*Your instructions*. Answer with a single number stating how many lines of the entries below include the string "syllabus".

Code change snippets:
• • • • • • •

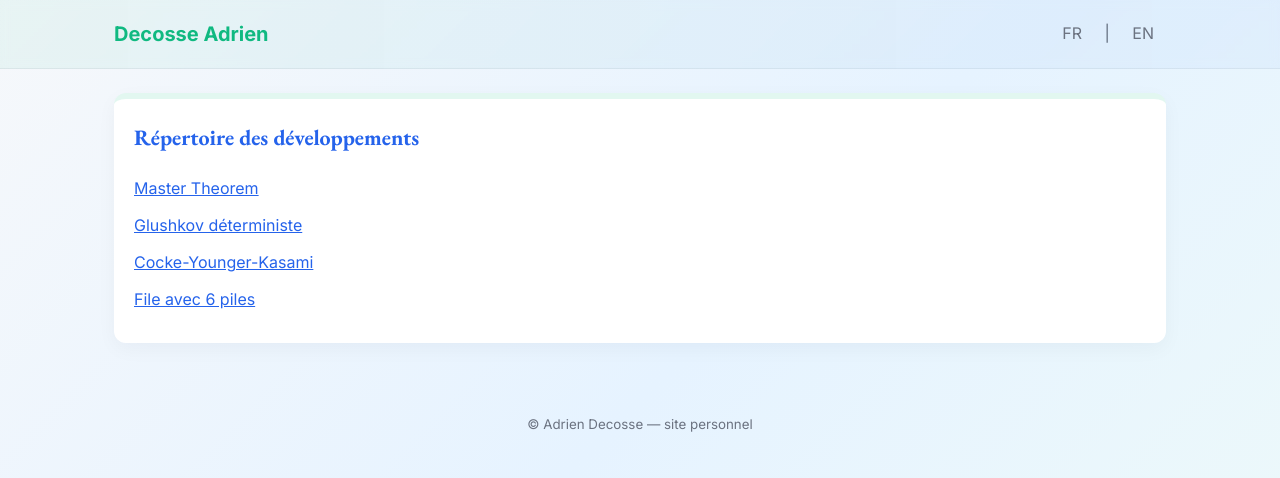
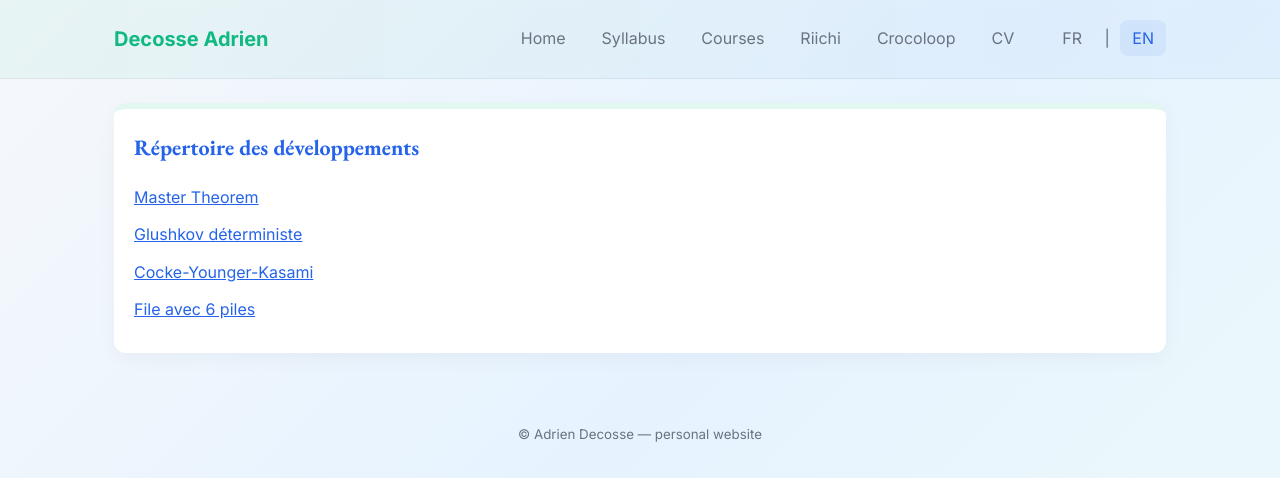
Before and after one commit to Didictateur/website, a website: page cours.html in a window 1280 px wide. Drawn offline with nearby package versions, Linux system fonts and the light colour scheme; animation ran at ten frames a second.

Commit message:
fixed header for all pages

```diff
--- a/cours/index.html
+++ b/cours.html
@@ -4,20 +4,20 @@
 	<meta charset="UTF-8">
 	<meta name="viewport" content="width=device-width, initial-scale=1.0">
 	<link href="https://fonts.googleapis.com/css2?family=EB+Garamond:wght@400;700&family=Inter:wght@300;400;600;700&display=swap" rel="stylesheet">
-		<link rel="stylesheet" href="../style.css">
+		<link rel="stylesheet" href="style.css">
 		<title>Cours — Adrien Decosse</title>
 </head>
 <body>
 	<header class="site-header">
 		<div class="container">
-				<a class="brand" href="../index.html">Decosse Adrien</a>
+				<a class="brand" href="index.html">Decosse Adrien</a>
 				<nav class="nav" aria-label="Main navigation">
-					<a href="../index.html" data-i18n="nav.home"></a>
-					<a href="../syllabus.html" data-i18n="nav.syllabus"></a>
-					<a href="index.html" data-i18n="nav.cours"></a>
-					<a href="../riichi.html" data-i18n="nav.riichi"></a>
-					<a href="../croco.html" data-i18n="nav.croco"></a>
-					<a id="cv-download" href="../Decosse_Adrien_CV.pdf" download data-i18n="nav.cv"></a>
+					<a href="index.html" data-i18n="nav.home"></a>
+					<a href="syllabus.html" data-i18n="nav.syllabus"></a>
+					<a href="cours.html" data-i18n="nav.cours"></a>
+					<a href="riichi.html" data-i18n="nav.riichi"></a>
+					<a href="croco.html" data-i18n="nav.croco"></a>
+					<a id="cv-download" href="Decosse_Adrien_CV.pdf" download data-i18n="nav.cv"></a>
 					<span style="margin-left:12px">
 						<a href="#" class="lang-toggle" data-lang="fr">FR</a>
 						<span style="opacity:0.6; margin:0 6px">|</span>
@@ -31,17 +31,18 @@
 		<section class="main-card markdown-content">
 			<h1>Répertoire des développements</h1>
 
-			<p><a href="./MasterTheorem.html">Master Theorem</a></p>
-			<p><a href="./GlushkovDeterministe.html">Glushkov déterministe</a></p>
-			<p><a href="./CYK.html">Cocke-Younger-Kasami</a></p>
-			<p><a href="./6piles/index.html">File avec 6 piles</a></p>
+			<p><a href="cours/MasterTheorem.html">Master Theorem</a></p>
+			<p><a href="cours/GlushkovDeterministe.html">Glushkov déterministe</a></p>
+			<p><a href="cours/CYK.html">Cocke-Younger-Kasami</a></p>
+			<p><a href="cours/6piles/index.html">File avec 6 piles</a></p>
 		</section>
 	</main>
 
 	<footer class="footer">
-		<div class="container">
-			<small class="muted">© Adrien Decosse — site personnel</small>
-		</div>
-	</footer>
+      <div class="container">
+        <small class="muted" data-i18n="license"></small>
+      </div>
+    </footer>
+	<script src="assets/i18n.js"></script>
 </body>
 </html>
```
Also changed, not shown: croco.html (+2 -2 lines), index.html (+1 -1 lines), projets.html (+7 -2 lines), riichi.html (+2 -1 lines), syllabus.html (+1 -1 lines).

• • • • • • •

*Answer for the task*. 3